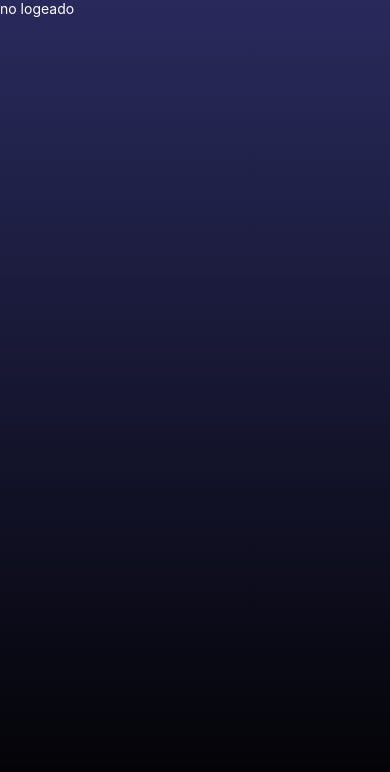
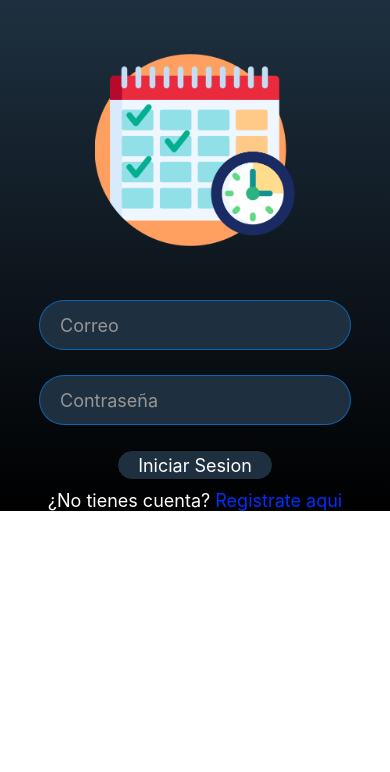
Before and after one commit to rixs-66/App-Date-firebase, a React Native app: screen / in a window 390 px wide. Shown: the top 772 px of the page. Built offline with nearby package versions, Linux system fonts and the light colour scheme; no server answers.

Commit message:
Login-Screen

```diff
--- a/App.js
+++ b/App.js
@@ -4,6 +4,8 @@ import { StyleSheet, Text, View, SafeAreaView, StatusBar } from 'react-native';
 import { LinearGradient } from 'expo-linear-gradient';
 import firebase from './src/utils/firebase';
 import 'firebase/auth'
+import Auth from './src/components/Auth';
+
 
 export default function App() {
 
@@ -22,18 +24,25 @@ export default function App() {
 
   return (
 
-    <LinearGradient style={styles.container} colors={[colors.SECONDARY_COLOR_GRADIANT, colors.SECONDARY_COLOR_GRADIANT_DARK]}>
+    <>
 
-      <SafeAreaView>
-        <StatusBar backgroundColor={colors.SECONDARY_COLOR_GRADIANT} />
-        {user ? <Text style={{color: 'white'}}>Logeado</Text> : <Text style={{color: 'white'}}>no logeado</Text>}
+      <StatusBar barStyle='light-content' backgroundColor={colors.SECONDARY_COLOR_GRADIANT} />
+
+      <SafeAreaView >
+        <LinearGradient style={styles.fondo} colors={[colors.SECONDARY_COLOR_GRADIANT, colors.SECONDARY_COLOR_GRADIANT_DARK]}>
+          {user ? <Text style={{ color: 'white' }}>Logeado</Text> : <Auth />}
+        </LinearGradient>
+
       </SafeAreaView>
-    </LinearGradient>
+
+
+    </>
   );
 }
 
 const styles = StyleSheet.create({
-  container: {
-    flex: 1,
-  },
+  fondo: {
+    height: '100%',
+
+  }
 });
--- /dev/null
+++ b/src/components/Auth.js
@@ -0,0 +1,45 @@
+import React, { useState, useEffect } from 'react';
+import { View,Text,Image,StyleSheet } from 'react-native';
+import LoginForm from './LoginForm';
+import RegisterForm from './RegisterForm';
+
+
+
+function Auth() {
+
+const [isLogin, setisLogin] = useState(true);
+
+const changeform = () =>{
+    setisLogin(!isLogin)
+}
+
+    return (
+        <View style={styles.view}>
+            <Image style={styles.logo} source={require('../assets/timetable.png')}/>
+           {isLogin ? <LoginForm changeform={changeform}/> : <RegisterForm changeform={changeform}/>}
+        </View>
+     );
+}
+
+export default Auth;
+
+const styles = StyleSheet.create({
+    view:{
+        flex:1,
+        alignItems: 'center',
+    },
+    text:{
+        color: 'white',
+        fontSize: 30,
+        fontWeight: 'bold'
+    },
+    logo:{
+        marginTop: 50,
+        width: '80%',
+        height: 200,
+        marginBottom: 50,
+        resizeMode: 'contain',
+
+
+    }
+})
--- /dev/null
+++ b/src/components/LoginForm.js
@@ -0,0 +1,79 @@
+import { StyleSheet, Text, TextInput, TouchableOpacity, View } from 'react-native'
+import React from 'react'
+import colors from '../utils/colors';
+
+
+export default function LoginForm(props) {
+
+    const { changeform } = props;
+    const Login = () =>{
+        console.log("iniciando sesion...")
+    }
+
+    return (
+        <>
+            <TextInput style={styles.input}
+                placeholder='Correo'
+                placeholderTextColor={'#969696'} />
+
+            <TextInput style={styles.input}
+                placeholder='Contraseña'
+                placeholderTextColor={'#969696'}
+                secureTextEntry={true} />
+
+            <View style={{ width: '100%', alignItems: 'center' }}>
+                <TouchableOpacity style={styles.btn} onPress={Login} >
+                    <Text style={styles.text} >Iniciar Sesion</Text>
+                </TouchableOpacity>
+            </View>
+
+            <View style={styles.contain}>
+                <Text style={styles.text}>¿No tienes cuenta? </Text>
+                <TouchableOpacity onPress={changeform}>
+                    <Text style={styles.text2}  >Registrate aqui</Text>
+                </TouchableOpacity>
+            </View>
+        </>
+    )
+}
+
+const styles = StyleSheet.create({
+    text: {
+        color: 'white',
+        fontSize: 18,
+
+    },
+    text2: {
+        color: '#002fff',
+        fontSize: 18,
+    },
+    input: {
+        height: 50,
+        color: 'white',
+        width: '80%',
+        marginBottom: 25,
+        backgroundColor: "#1e3040",
+        paddingHorizontal: 20,
+        borderRadius: 50,
+        fontSize: 18,
+        borderWidth: 1,
+        borderColor: colors.PRIMARY_COLOR
+    },
+    contain: {
+
+        flexDirection: 'row',
+        justifyContent: 'center'
+
+    },
+    btn: {
+        justifyContent: 'center',
+        alignItems: 'center',
+        backgroundColor: colors.SECONDARY_COLOR_GRADIANT,
+        width: '40%',
+        height: 30,
+        borderRadius: 30,
+        borderWidth: 1,
+        marginBottom: 10,
+    }
+
+})
--- /dev/null
+++ b/src/components/RegisterForm.js
@@ -0,0 +1,102 @@
+import { StyleSheet, Text, TextInput, TouchableOpacity, View } from 'react-native'
+import React, { useState, useEffect } from 'react';
+import colors from '../utils/colors';
+
+
+export default function RegisterForm(pros) {
+
+
+    const [formData, setformData] = useState(defaultValue);
+
+    const { changeform } = pros;
+    const register = () => {
+        console.log("registrando...")
+        console.log(formData)
+    }
+    return (
+        <>
+            <TextInput style={styles.input}
+                placeholder='Correo'
+                placeholderTextColor={'#969696'}
+                onChange={(e) => setformData({...formData, email: e.nativeEvent.text})} />
+
+            <TextInput style={styles.input}
+                placeholder='Contraseña'
+                placeholderTextColor={'#969696'}
+                secureTextEntry={true}
+                onChange={(e) => setformData({ ...formData,password: e.nativeEvent.text})}/>
+
+            <TextInput style={styles.input}
+                placeholder='Repetir contraseña'
+                placeholderTextColor={'#969696'}
+                secureTextEntry={true}
+                onChange={(e) => setformData({...formData,repeatPassword: e.nativeEvent.text})} />
+
+            <View style={{ width: '100%', alignItems: 'center' }}>
+                <TouchableOpacity style={styles.btn} onPress={register}>
+                    <Text style={styles.text} >Registrar</Text>
+                </TouchableOpacity>
+            </View>
+
+            <View style={styles.contain}>
+                <Text style={styles.text}>¿Ya tienes cuenta? </Text>
+                <TouchableOpacity onPress={changeform}>
+                    <Text style={styles.text2}  >Inicia sesion</Text>
+                </TouchableOpacity>
+            </View>
+        </>
+    )
+}
+
+function defaultValue() {
+    return ({
+        email: '',
+        password: '',
+        repeatPassword: ''
+    }
+
+    );
+}
+
+
+
+
+const styles = StyleSheet.create({
+    text: {
+        color: 'white',
+        fontSize: 18,
+
+    },
+    text2: {
+        color: '#002fff',
+        fontSize: 18,
+    },
+    input: {
+        height: 50,
+        color: 'white',
+        width: '80%',
+        marginBottom: 25,
+        backgroundColor: "#1e3040",
+        paddingHorizontal: 20,
+        borderRadius: 50,
+        fontSize: 18,
+        borderWidth: 1,
+        borderColor: colors.PRIMARY_COLOR
+    },
+    contain: {
+
+        flexDirection: 'row',
+        justifyContent: 'center'
+
+    },
+    btn: {
+        justifyContent: 'center',
+        alignItems: 'center',
+        backgroundColor: colors.SECONDARY_COLOR_GRADIANT,
+        width: '40%',
+        height: 30,
+        borderRadius: 30,
+        borderWidth: 1,
+        marginBottom: 10,
+    }
+})
--- a/src/utils/colors.js
+++ b/src/utils/colors.js
@@ -1,6 +1,6 @@
 export default {
-    PRIMARY_COLOR: '#9601db',
-    PRIMARY_COLOR_DARK: '#5b0077',
-    SECONDARY_COLOR_GRADIANT: '#292a5c',
+    PRIMARY_COLOR: '#0086fc9c',
+    PRIMARY_COLOR_DARK: '#004e929c',
+    SECONDARY_COLOR_GRADIANT: '#1e3040',
     SECONDARY_COLOR_GRADIANT_DARK: '#000'
 }
```
Also changed, not shown: src/assets/timetable.png (added).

PROBLEM TO WORK ON: Only lines holding the word "onChange" are wanted here; copy each from the listing.

EXERCISE OUTPUT:
+                onChange={(e) => setformData({...formData, email: e.nativeEvent.text})} />
+                onChange={(e) => setformData({ ...formData,password: e.nativeEvent.text})}/>
+                onChange={(e) => setformData({...formData,repeatPassword: e.nativeEvent.text})} />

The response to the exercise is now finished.